→ Brief
Copy every entry below verbatim, except for images.

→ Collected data
=== Begin Enclosure ===

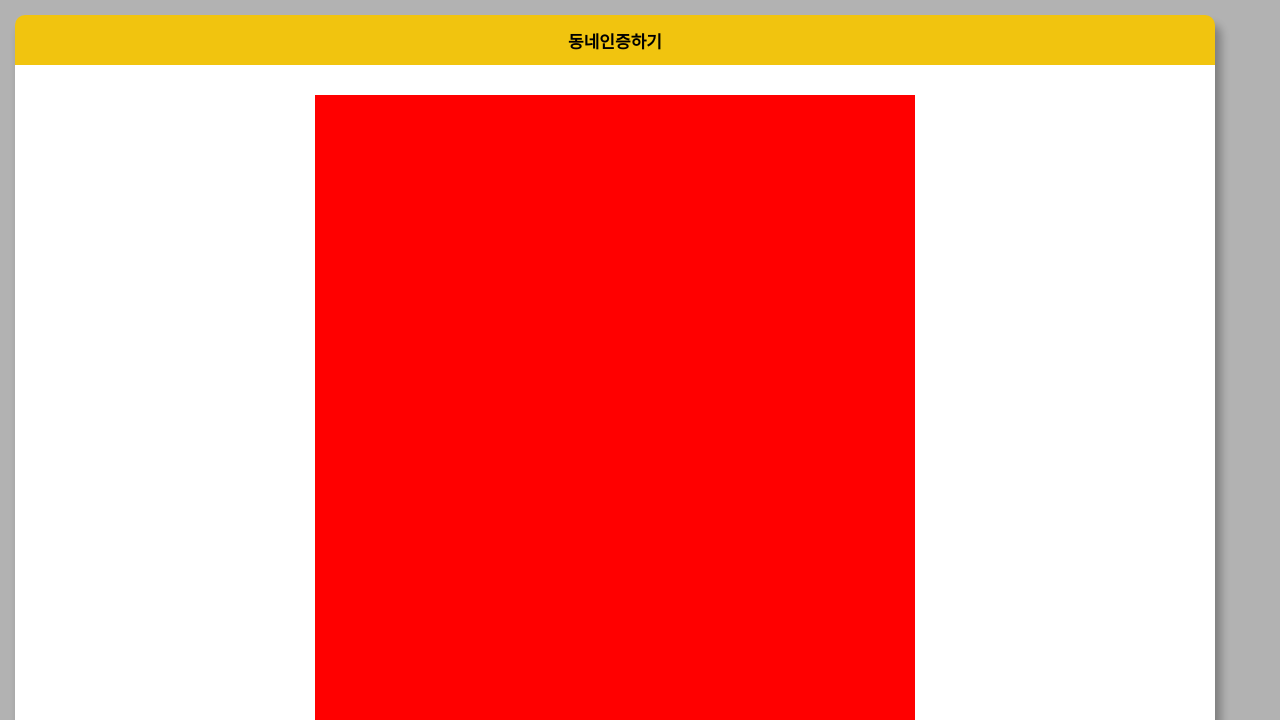
Repository: Corn-Market/Front-end
Page: http://localhost/CornMarket/resources/views/popup_profile_update.jsp
These files come from the project's save history. The page is drawn as it stood at one moment and after the next save; the edit follows.
The browser window is 1280 px wide. The pictures show the whole page.
The page is served by Tomcat 9. Other server files are loaded and not shown.

Above is the page before, as saved 2022-12-19 05:48:55.

### CornMarket/src/main/webapp/resources/views/popup_profile_update.jsp
<%@ page language="java" contentType="text/html; charset=UTF-8"
    pageEncoding="UTF-8"%>
<%@ taglib uri="http://java.sun.com/jsp/jstl/core" prefix="c" %>
<c:set var="path" value="${pageContext.request.contextPath}"/>
<!DOCTYPE html>
<html>
<head>
<meta charset="EUC-KR">
<title>Insert title here</title>
<link rel="stylesheet" href="${path}/resources/css/popup_mytown.css"/>
<script src="https://ajax.googleapis.com/ajax/libs/jquery/3.5.1/jquery.min.js"></script><script src="https://ajax.googleapis.com/ajax/libs/jquery/3.5.1/jquery.min.js"></script>
</head>
<body>
	<div class="container">
        <div class="popup-wrap" id="popup">
          <div class="popup">
            <div class="popup-head">
                <span class="head-title">동네인증하기</span>
            </div>
            <div class="popup-body">
              <div class="body-content">
                <div class="body-titlebox">
                </div>
                <div class="body-contentbox">
                  <input type="button" class="serach_btn" value="불러오기">
                </div>
              </div>
            </div>
            <div class="popup-foot">
              <span class="pop-btn confirm" id="confirm" onclick="">저장</span>
              <span class="pop-btn close" id="close" onclick="">창 닫기</span>
            </div>
          </div>
         </div>
    </div>
</body>
</html>

### CornMarket/src/main/webapp/resources/css/popup_mytown.css
.popup-wrap{
    background-color:rgba(0,0,0,.3);
    justify-content:center;
    align-items:center;
    position:fixed;
    top:0;
    left:0;
    right:0;
    bottom:0;
    padding:15px;

  }

  .popup{
    width:1200px;
    max-width:1500px;
    border-radius:10px;
    overflow:hidden;
    background-color:rgb(241, 196, 15);
    font-size: 17px;
    font-weight: bold;
    box-shadow: 5px 10px 10px 1px rgba(0,0,0,.3);
  }

  .popup-head{
    width:100%;
    height:50px;
    display:flex;
    align-items:center;
    justify-content:center;
  }

  .popup-body{
    background-color:#ffffff;
  }
  .body-content{
    padding:20px;
  }
  .body-titlebox{
    text-align:center;
    width:600px;
    height:700px;
    background-color:red;
    margin:10px auto;
  }
  .body-contentbox{

    margin:10px auto;
  }

  .popup-foot{
    width:100%;
    height:50px;
    display: flex;
  }

  .pop-btn{
    display:inline-flex;
    width:50%;
    height:100%;
    justify-content:center;
    align-items:center;
    float:left;
    color:rgb(255, 255, 255);
    cursor:pointer;
  }
  .pop-btn.confirm{
    border-right:1px solid black;
  }

After the next save:
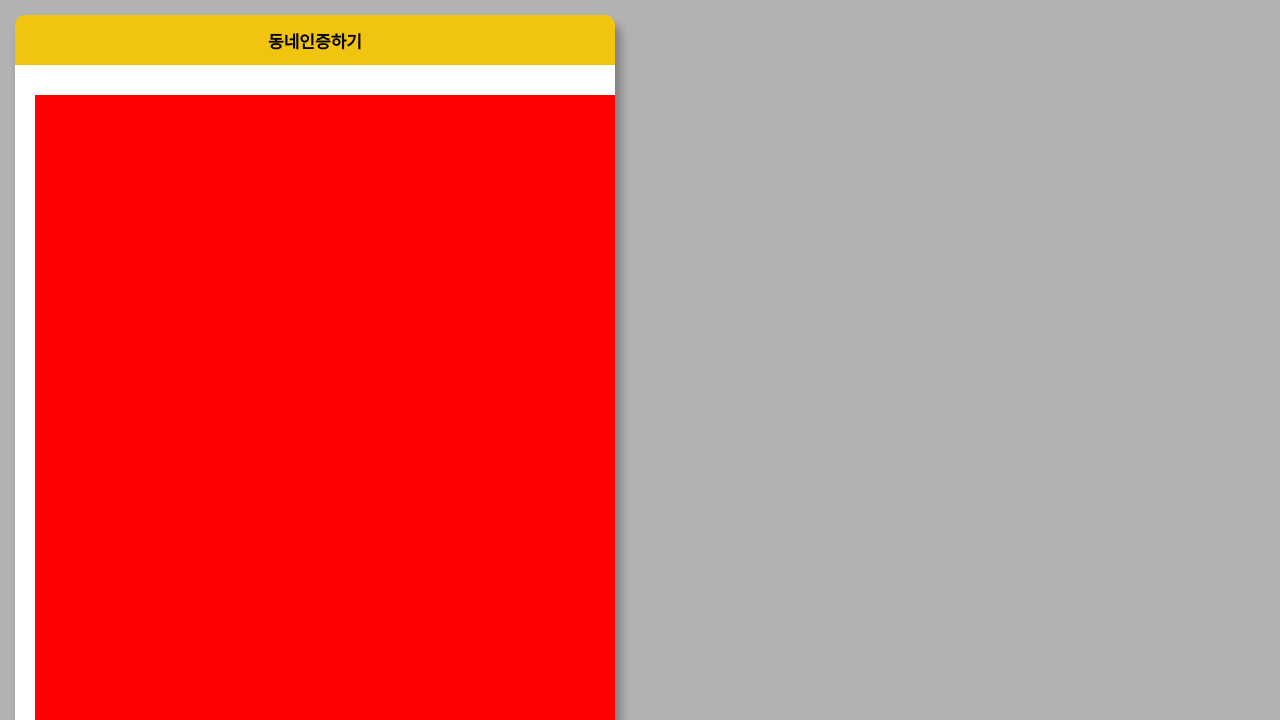
Saved 33 s later.
--- a/CornMarket/src/main/webapp/resources/css/popup_mytown.css
+++ b/CornMarket/src/main/webapp/resources/css/popup_mytown.css
@@ -12,8 +12,8 @@
   }
 
   .popup{
-    width:1200px;
-    max-width:1500px;
+    width:600px;
+    max-width:700px;
     border-radius:10px;
     overflow:hidden;
     background-color:rgb(241, 196, 15);
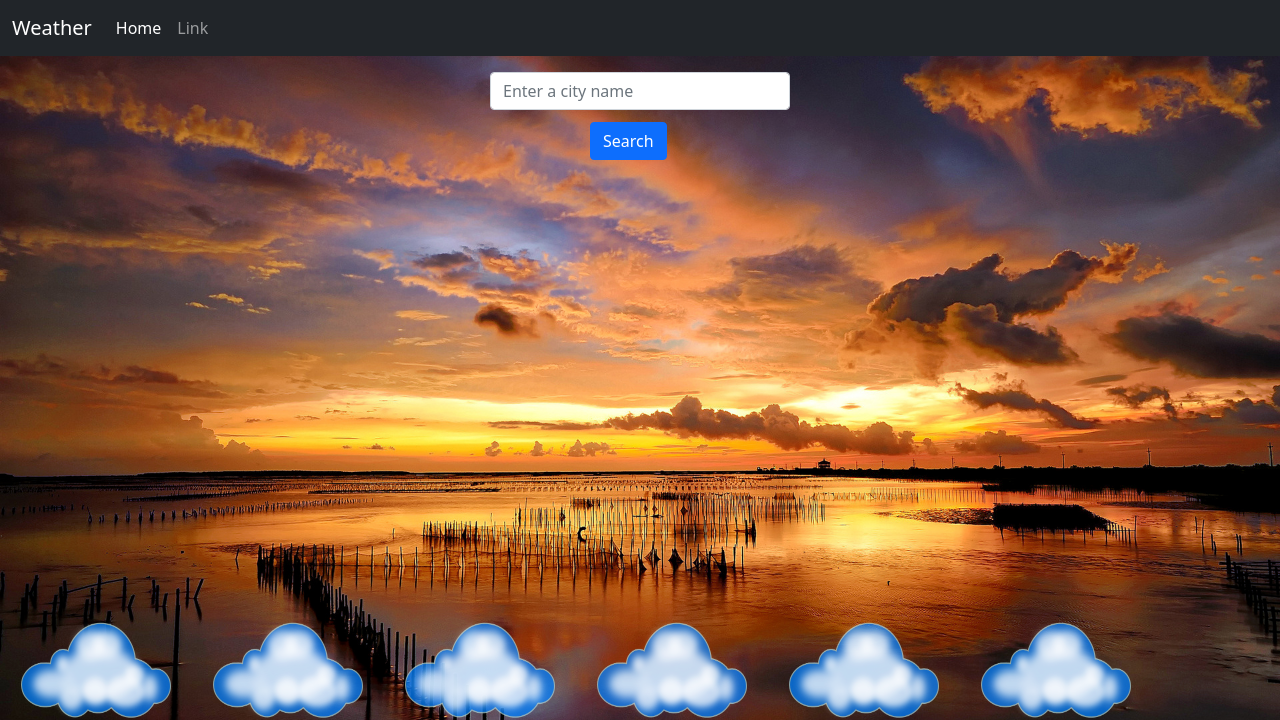
Repository: rohitbharti258/Project_Weather_finder
Page: index.html
These files come from the project's save history. The page is drawn as it stood at one moment and after the next save; the edit follows.
The browser window is 1280 px wide. The pictures show the whole page.

Above is the page before, as saved 2022-02-28 13:05:39.

After the next save:
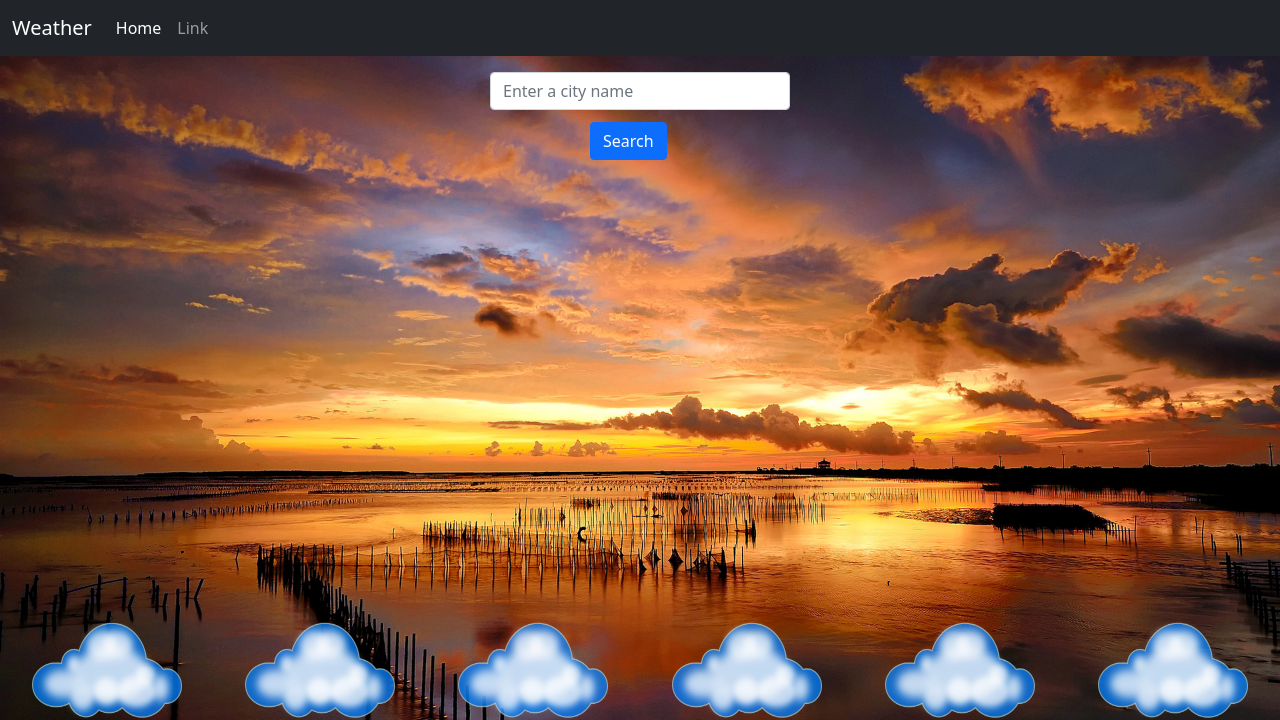
Saved 22 s later.
--- a/style.css
+++ b/style.css
@@ -18,7 +18,7 @@ body {
     align-items: center;
     position: absolute;
     bottom:0px;
-    min-width:90%;
+    min-width:100%;
     transition: all 0.4s;
 
 }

=== End Enclosure ===

→ Expected output
Repository: Corn-Market/Front-end
Page: http://localhost/CornMarket/resources/views/popup_profile_update.jsp
These files come from the project's save history. The page is drawn as it stood at one moment and after the next save; the edit follows.
The browser window is 1280 px wide. The pictures show the whole page.
The page is served by Tomcat 9. Other server files are loaded and not shown.

Above is the page before, as saved 2022-12-19 05:48:55.

### CornMarket/src/main/webapp/resources/views/popup_profile_update.jsp
<%@ page language="java" contentType="text/html; charset=UTF-8"
    pageEncoding="UTF-8"%>
<%@ taglib uri="http://java.sun.com/jsp/jstl/core" prefix="c" %>
<c:set var="path" value="${pageContext.request.contextPath}"/>
<!DOCTYPE html>
<html>
<head>
<meta charset="EUC-KR">
<title>Insert title here</title>
<link rel="stylesheet" href="${path}/resources/css/popup_mytown.css"/>
<script src="https://ajax.googleapis.com/ajax/libs/jquery/3.5.1/jquery.min.js"></script><script src="https://ajax.googleapis.com/ajax/libs/jquery/3.5.1/jquery.min.js"></script>
</head>
<body>
	<div class="container">
        <div class="popup-wrap" id="popup">
          <div class="popup">
            <div class="popup-head">
                <span class="head-title">동네인증하기</span>
            </div>
            <div class="popup-body">
              <div class="body-content">
                <div class="body-titlebox">
                </div>
                <div class="body-contentbox">
                  <input type="button" class="serach_btn" value="불러오기">
                </div>
              </div>
            </div>
            <div class="popup-foot">
              <span class="pop-btn confirm" id="confirm" onclick="">저장</span>
              <span class="pop-btn close" id="close" onclick="">창 닫기</span>
            </div>
          </div>
         </div>
    </div>
</body>
</html>

### CornMarket/src/main/webapp/resources/css/popup_mytown.css
.popup-wrap{
    background-color:rgba(0,0,0,.3);
    justify-content:center;
    align-items:center;
    position:fixed;
    top:0;
    left:0;
    right:0;
    bottom:0;
    padding:15px;

  }

  .popup{
    width:1200px;
    max-width:1500px;
    border-radius:10px;
    overflow:hidden;
    background-color:rgb(241, 196, 15);
    font-size: 17px;
    font-weight: bold;
    box-shadow: 5px 10px 10px 1px rgba(0,0,0,.3);
  }

  .popup-head{
    width:100%;
    height:50px;
    display:flex;
    align-items:center;
    justify-content:center;
  }

  .popup-body{
    background-color:#ffffff;
  }
  .body-content{
    padding:20px;
  }
  .body-titlebox{
    text-align:center;
    width:600px;
    height:700px;
    background-color:red;
    margin:10px auto;
  }
  .body-contentbox{

    margin:10px auto;
  }

  .popup-foot{
    width:100%;
    height:50px;
    display: flex;
  }

  .pop-btn{
    display:inline-flex;
    width:50%;
    height:100%;
    justify-content:center;
    align-items:center;
    float:left;
    color:rgb(255, 255, 255);
    cursor:pointer;
  }
  .pop-btn.confirm{
    border-right:1px solid black;
  }

After the next save:
Saved 33 s later.
--- a/CornMarket/src/main/webapp/resources/css/popup_mytown.css
+++ b/CornMarket/src/main/webapp/resources/css/popup_mytown.css
@@ -12,8 +12,8 @@
   }
 
   .popup{
-    width:1200px;
-    max-width:1500px;
+    width:600px;
+    max-width:700px;
     border-radius:10px;
     overflow:hidden;
     background-color:rgb(241, 196, 15);
Repository: rohitbharti258/Project_Weather_finder
Page: index.html
These files come from the project's save history. The page is drawn as it stood at one moment and after the next save; the edit follows.
The browser window is 1280 px wide. The pictures show the whole page.

Above is the page before, as saved 2022-02-28 13:05:39.

After the next save:
Saved 22 s later.
--- a/style.css
+++ b/style.css
@@ -18,7 +18,7 @@ body {
     align-items: center;
     position: absolute;
     bottom:0px;
-    min-width:90%;
+    min-width:100%;
     transition: all 0.4s;
 
 }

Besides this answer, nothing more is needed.